---------- RECORD EXCERPTS

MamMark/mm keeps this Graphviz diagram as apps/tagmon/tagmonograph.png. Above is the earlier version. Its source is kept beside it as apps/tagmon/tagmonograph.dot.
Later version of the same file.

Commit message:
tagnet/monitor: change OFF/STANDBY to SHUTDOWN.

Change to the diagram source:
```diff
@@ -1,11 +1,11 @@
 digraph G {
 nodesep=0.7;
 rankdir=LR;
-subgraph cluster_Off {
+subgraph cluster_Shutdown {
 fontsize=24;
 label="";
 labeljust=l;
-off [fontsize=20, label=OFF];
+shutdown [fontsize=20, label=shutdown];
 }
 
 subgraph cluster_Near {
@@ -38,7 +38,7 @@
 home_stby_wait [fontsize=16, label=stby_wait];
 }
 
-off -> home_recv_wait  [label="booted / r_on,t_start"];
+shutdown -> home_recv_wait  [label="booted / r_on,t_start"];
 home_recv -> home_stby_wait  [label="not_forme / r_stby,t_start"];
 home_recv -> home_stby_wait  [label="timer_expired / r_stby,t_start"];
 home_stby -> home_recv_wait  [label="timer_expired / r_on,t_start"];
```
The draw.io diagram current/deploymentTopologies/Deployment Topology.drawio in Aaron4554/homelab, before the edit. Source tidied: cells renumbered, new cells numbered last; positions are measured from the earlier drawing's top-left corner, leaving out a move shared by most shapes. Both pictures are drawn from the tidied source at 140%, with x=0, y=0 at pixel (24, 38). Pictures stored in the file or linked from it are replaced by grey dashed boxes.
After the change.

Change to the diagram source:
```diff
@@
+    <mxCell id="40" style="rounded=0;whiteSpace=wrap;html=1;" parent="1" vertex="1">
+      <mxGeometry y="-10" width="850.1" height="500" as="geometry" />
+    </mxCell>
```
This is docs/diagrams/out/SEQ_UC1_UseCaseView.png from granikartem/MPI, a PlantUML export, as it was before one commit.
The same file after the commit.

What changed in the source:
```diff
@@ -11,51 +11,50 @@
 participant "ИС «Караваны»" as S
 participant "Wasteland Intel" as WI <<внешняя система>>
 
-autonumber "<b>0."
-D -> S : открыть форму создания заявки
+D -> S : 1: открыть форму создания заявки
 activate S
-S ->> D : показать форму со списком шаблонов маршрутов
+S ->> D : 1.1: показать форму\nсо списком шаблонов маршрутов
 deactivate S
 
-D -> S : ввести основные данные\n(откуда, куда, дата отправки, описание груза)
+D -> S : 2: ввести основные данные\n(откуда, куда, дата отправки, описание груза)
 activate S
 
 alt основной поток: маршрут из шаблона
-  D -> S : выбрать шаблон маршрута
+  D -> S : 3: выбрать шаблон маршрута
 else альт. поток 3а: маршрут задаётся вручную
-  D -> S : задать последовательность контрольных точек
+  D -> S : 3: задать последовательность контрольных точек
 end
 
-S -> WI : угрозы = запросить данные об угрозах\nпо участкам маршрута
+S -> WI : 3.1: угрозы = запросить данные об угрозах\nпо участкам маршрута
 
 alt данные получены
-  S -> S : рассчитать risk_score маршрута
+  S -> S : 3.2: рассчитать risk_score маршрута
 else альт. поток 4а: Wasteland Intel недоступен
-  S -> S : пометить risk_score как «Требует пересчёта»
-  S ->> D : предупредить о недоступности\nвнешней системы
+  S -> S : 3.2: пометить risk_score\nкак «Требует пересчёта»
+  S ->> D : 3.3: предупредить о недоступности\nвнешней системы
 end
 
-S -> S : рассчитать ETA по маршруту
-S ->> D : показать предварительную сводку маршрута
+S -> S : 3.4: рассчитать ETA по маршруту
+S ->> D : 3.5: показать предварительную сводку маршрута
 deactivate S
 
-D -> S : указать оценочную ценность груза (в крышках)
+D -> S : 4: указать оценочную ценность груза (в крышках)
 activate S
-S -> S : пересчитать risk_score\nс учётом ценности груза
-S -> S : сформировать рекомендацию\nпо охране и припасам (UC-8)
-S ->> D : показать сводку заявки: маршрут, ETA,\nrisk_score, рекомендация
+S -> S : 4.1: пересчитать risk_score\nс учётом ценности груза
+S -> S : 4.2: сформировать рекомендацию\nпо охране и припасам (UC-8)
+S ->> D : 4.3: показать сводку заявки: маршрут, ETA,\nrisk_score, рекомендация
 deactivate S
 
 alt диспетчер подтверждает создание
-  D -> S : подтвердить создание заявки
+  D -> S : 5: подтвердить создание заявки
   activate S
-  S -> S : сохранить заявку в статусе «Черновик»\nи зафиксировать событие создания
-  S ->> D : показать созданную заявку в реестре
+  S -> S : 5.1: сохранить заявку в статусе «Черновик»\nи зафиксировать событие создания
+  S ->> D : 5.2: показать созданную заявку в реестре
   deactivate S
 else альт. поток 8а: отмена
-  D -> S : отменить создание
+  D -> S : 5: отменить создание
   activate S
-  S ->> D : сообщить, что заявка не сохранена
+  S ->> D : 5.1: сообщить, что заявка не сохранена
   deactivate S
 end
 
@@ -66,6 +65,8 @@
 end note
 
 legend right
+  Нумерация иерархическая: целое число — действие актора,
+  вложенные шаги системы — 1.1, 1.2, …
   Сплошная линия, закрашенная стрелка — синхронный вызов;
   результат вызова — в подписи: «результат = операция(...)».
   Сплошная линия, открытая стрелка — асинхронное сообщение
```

--------------------

* [WHAT YOU WILL DO]: Scan the data above and copy each line containing the word "else".

* [PROBLEM SOLUTION]:
 else альт. поток 3а: маршрут задаётся вручную
 else альт. поток 4а: Wasteland Intel недоступен
 else альт. поток 8а: отмена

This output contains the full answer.